Verogen's ForenSeq kit and Thermo Fisher Scientific's Precision ID Whole Genome Panel can now be used to create DNA profiles for a national repository.

Concerning Links

The Irish Times reports that US lawmakers and law enforcement agencies are concerned about ties between the US and Chinese genomics firms.

Forensic laboratories can now use the Applied Biosystems Precision ID System mtDNA analysis to submit profiles to a national database.

Oh, This Code

The Wall Street Journal examines billing codes used by uBiome.

The FBI approved the MiSeq FGx Forensic Genomics System for use by forensic labs for generating DNA profiles for the National DNA Index System.

The moves come in the wake of an FBI search of the company's San Francisco office as part of an investigation into its billing practices.

FBI Search at uBiome

The Wall Street Journal reports that the Federal Bureau of Investigation has searched uBiome's office as part of an inquiry into its billing practices.

Pages

The Washington Post reports on researchers' efforts to determine the effect of an increasingly common SARS-CoV-2 mutation.

Florida Politics reports Florida's law barring life, long-term care, and disability insurers from using genetic information in coverage decisions went into effect at the beginning of July.

A new analysis finds a link between popular media coverage of a scientific study and how often that paper is cited.

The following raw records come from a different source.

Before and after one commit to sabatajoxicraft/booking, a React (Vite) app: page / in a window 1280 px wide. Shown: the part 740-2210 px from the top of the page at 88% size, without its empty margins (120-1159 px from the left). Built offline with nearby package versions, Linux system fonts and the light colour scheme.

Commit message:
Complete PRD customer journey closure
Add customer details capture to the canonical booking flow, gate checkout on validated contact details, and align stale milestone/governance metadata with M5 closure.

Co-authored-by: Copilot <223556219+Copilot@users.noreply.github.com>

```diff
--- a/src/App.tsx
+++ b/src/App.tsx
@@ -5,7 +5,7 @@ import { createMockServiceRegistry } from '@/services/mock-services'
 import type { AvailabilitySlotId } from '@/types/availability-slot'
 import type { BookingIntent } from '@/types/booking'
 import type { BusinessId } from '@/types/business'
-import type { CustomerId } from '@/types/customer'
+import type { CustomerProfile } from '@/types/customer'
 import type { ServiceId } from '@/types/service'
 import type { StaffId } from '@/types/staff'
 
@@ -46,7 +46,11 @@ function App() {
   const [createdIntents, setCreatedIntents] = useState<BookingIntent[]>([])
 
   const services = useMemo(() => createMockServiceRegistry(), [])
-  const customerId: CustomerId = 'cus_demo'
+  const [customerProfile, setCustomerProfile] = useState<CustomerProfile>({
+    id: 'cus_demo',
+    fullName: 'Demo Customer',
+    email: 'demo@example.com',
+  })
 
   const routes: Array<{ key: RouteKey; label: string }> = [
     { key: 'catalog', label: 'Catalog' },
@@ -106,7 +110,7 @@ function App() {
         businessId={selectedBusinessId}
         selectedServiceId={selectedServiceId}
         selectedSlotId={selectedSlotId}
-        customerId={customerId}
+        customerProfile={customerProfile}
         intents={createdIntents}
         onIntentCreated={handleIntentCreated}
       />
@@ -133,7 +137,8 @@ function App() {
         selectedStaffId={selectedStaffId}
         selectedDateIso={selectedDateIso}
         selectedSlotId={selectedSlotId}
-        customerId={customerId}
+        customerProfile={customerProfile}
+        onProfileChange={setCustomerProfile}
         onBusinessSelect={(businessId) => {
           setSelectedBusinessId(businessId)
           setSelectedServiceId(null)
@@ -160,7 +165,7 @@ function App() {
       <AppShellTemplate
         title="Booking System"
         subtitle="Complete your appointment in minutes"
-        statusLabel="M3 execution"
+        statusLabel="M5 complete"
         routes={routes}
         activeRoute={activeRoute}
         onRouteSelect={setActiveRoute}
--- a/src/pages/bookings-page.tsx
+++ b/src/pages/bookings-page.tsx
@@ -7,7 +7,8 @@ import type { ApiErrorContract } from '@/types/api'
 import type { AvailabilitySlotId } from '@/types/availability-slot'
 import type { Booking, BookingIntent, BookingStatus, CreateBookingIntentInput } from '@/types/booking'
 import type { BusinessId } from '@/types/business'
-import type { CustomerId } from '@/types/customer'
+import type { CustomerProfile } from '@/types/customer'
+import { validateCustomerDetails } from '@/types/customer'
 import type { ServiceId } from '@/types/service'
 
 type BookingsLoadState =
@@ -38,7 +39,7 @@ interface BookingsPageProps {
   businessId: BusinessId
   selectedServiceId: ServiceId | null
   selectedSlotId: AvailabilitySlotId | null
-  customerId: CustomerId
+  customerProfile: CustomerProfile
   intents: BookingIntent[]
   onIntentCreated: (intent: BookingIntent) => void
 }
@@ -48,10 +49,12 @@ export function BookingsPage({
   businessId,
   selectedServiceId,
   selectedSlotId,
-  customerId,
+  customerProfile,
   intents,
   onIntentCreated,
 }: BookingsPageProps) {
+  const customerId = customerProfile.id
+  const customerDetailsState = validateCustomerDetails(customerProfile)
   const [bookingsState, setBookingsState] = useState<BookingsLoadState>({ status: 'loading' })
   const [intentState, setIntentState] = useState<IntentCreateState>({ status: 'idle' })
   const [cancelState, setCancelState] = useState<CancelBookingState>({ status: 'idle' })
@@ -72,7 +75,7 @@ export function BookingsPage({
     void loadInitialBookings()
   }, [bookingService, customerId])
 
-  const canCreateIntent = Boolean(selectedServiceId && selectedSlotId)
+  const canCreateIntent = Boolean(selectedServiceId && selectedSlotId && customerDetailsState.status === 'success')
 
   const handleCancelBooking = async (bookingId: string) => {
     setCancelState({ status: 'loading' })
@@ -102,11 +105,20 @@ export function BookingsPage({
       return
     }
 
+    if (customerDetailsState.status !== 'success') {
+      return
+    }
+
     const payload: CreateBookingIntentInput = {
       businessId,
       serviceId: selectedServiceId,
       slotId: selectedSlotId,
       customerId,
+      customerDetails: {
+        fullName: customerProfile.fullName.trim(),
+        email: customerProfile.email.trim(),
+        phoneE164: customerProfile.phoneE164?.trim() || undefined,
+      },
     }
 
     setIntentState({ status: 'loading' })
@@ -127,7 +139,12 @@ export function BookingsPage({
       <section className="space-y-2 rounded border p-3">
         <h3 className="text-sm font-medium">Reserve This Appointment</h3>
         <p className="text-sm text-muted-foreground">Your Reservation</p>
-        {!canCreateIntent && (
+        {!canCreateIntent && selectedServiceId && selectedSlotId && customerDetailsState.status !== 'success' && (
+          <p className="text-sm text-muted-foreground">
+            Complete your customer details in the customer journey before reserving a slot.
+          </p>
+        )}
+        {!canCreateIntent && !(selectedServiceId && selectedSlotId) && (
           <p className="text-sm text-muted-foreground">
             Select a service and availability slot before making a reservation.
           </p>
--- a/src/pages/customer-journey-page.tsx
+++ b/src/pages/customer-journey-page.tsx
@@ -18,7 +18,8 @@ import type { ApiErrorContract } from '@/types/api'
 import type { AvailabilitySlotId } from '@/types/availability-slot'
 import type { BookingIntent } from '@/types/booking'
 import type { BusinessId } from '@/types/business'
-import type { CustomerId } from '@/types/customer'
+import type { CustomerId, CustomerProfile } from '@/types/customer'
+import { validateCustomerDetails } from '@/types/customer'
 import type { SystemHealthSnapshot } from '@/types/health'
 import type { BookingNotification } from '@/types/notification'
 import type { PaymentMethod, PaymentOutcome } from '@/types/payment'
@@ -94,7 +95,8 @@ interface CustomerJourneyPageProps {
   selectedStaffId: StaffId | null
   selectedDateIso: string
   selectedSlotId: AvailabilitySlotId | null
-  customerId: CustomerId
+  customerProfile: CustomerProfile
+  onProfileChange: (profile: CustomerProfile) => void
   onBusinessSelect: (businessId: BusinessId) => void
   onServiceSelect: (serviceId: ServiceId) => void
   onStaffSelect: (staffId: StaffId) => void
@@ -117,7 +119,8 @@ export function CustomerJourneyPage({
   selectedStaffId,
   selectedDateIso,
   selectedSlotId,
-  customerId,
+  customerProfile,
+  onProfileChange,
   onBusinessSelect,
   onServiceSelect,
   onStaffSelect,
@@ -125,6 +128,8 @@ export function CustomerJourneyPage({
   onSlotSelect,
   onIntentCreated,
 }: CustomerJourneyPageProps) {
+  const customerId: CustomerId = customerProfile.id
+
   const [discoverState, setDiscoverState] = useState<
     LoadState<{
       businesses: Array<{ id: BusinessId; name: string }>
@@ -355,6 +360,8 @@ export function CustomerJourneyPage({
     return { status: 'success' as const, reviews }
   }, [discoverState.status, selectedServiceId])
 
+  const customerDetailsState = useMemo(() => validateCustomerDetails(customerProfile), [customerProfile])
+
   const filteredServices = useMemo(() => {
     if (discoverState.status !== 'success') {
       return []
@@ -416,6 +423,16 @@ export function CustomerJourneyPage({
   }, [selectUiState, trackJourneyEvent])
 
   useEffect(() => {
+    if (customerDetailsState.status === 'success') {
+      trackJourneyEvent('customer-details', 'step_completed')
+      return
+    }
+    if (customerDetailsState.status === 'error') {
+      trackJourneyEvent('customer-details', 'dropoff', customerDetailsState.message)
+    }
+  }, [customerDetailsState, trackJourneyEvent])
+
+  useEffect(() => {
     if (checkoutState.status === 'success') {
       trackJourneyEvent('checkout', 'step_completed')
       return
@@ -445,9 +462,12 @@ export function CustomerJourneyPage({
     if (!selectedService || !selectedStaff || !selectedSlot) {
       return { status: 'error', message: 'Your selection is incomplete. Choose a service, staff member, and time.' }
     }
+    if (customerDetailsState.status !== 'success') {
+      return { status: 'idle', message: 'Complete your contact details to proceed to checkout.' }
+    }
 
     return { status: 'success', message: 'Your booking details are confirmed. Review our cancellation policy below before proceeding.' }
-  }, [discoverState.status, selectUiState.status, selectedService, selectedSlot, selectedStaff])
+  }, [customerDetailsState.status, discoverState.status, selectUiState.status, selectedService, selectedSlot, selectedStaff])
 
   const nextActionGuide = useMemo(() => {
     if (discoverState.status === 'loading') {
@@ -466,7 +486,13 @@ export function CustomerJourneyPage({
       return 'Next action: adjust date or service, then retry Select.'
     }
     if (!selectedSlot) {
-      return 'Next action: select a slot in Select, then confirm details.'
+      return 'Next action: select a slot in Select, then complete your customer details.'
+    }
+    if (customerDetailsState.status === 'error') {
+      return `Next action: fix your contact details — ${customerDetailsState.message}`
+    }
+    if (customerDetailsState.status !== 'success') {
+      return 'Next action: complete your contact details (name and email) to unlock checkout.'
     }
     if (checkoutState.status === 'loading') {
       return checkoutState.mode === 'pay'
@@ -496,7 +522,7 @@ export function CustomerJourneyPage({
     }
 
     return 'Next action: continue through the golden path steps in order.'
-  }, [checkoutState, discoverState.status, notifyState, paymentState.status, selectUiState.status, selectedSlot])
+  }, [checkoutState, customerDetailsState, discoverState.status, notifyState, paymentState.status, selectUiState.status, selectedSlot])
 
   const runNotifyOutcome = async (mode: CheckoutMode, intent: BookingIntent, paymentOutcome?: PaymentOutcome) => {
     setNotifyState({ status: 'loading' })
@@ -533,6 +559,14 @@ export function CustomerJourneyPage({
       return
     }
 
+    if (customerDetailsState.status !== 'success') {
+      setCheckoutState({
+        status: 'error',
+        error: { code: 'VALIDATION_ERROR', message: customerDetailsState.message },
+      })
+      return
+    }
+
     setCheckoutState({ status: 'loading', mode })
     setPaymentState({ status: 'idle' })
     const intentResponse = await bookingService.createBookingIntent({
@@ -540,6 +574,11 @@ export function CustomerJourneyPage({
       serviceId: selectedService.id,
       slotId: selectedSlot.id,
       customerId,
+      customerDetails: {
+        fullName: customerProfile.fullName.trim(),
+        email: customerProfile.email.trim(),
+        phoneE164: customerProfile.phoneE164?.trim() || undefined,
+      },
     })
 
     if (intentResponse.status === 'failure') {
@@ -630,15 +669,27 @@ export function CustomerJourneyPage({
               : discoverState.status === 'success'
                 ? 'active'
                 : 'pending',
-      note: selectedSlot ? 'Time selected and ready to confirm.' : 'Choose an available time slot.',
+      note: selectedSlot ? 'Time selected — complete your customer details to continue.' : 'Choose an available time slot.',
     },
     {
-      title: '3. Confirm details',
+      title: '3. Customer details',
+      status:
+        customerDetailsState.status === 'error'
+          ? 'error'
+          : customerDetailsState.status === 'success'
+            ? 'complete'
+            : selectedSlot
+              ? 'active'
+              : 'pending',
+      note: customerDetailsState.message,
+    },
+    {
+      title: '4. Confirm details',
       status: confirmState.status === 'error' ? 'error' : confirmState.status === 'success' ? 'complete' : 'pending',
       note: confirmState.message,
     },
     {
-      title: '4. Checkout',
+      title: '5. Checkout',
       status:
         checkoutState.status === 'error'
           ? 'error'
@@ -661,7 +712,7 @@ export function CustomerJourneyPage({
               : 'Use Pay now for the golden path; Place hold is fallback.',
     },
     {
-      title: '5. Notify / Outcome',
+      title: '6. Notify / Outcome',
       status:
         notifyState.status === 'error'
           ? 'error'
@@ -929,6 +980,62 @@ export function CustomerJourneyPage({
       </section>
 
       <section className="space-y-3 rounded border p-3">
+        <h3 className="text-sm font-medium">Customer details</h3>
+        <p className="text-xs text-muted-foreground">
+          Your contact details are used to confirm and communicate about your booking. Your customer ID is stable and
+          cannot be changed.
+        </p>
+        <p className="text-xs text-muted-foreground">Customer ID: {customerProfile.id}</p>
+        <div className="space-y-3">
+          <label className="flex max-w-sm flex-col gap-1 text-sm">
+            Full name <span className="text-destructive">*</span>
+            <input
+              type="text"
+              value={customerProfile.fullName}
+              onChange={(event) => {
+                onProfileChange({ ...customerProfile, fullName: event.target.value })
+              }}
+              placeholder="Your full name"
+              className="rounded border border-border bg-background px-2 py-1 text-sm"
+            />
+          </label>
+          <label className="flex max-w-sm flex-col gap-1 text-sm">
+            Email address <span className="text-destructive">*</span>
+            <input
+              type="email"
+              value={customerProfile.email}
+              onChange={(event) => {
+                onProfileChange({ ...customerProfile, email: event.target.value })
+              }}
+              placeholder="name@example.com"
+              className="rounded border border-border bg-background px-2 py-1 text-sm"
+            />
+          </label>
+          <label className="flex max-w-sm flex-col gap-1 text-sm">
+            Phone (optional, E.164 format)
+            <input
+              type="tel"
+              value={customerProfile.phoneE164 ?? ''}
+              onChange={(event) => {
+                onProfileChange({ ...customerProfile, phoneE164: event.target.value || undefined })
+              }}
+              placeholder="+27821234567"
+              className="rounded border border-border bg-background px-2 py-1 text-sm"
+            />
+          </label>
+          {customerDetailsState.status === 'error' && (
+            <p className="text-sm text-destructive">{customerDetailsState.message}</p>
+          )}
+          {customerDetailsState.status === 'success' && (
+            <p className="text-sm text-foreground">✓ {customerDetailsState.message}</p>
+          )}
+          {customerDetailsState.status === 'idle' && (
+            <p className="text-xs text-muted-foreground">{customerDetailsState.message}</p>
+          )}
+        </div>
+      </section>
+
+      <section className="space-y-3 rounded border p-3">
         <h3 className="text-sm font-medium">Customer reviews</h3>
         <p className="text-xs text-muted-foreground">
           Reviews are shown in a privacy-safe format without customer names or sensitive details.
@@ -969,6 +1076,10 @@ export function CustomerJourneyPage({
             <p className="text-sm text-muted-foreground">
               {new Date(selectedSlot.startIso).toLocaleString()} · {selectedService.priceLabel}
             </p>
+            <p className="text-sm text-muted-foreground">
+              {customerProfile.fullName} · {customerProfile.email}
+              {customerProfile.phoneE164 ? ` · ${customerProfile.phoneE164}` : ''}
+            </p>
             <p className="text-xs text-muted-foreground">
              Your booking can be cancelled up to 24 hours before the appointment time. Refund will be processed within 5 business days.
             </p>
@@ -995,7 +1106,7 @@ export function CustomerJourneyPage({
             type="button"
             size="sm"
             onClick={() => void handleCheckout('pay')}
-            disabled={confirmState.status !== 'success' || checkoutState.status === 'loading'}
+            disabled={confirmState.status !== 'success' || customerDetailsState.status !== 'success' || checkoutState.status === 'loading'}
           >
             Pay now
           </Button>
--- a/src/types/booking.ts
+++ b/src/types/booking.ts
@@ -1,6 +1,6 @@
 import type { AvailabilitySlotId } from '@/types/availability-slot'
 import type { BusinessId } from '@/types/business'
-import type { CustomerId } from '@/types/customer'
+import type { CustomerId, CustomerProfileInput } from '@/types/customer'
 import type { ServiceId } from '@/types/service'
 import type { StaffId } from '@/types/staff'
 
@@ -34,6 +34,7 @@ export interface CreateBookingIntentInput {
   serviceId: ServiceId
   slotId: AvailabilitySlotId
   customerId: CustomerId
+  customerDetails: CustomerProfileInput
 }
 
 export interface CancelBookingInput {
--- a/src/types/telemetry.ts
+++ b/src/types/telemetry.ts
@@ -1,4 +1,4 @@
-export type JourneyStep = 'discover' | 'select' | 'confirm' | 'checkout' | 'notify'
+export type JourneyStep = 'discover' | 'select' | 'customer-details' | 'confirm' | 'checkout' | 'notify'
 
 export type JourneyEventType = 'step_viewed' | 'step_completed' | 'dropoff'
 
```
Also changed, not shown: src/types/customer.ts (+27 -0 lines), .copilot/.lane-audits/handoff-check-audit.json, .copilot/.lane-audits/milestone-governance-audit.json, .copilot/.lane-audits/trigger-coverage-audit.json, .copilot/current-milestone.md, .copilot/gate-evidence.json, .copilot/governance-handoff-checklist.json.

In Nature this week: CRISPR approaches to editing plant genomes, way to speed up DNA-PAINT, and more.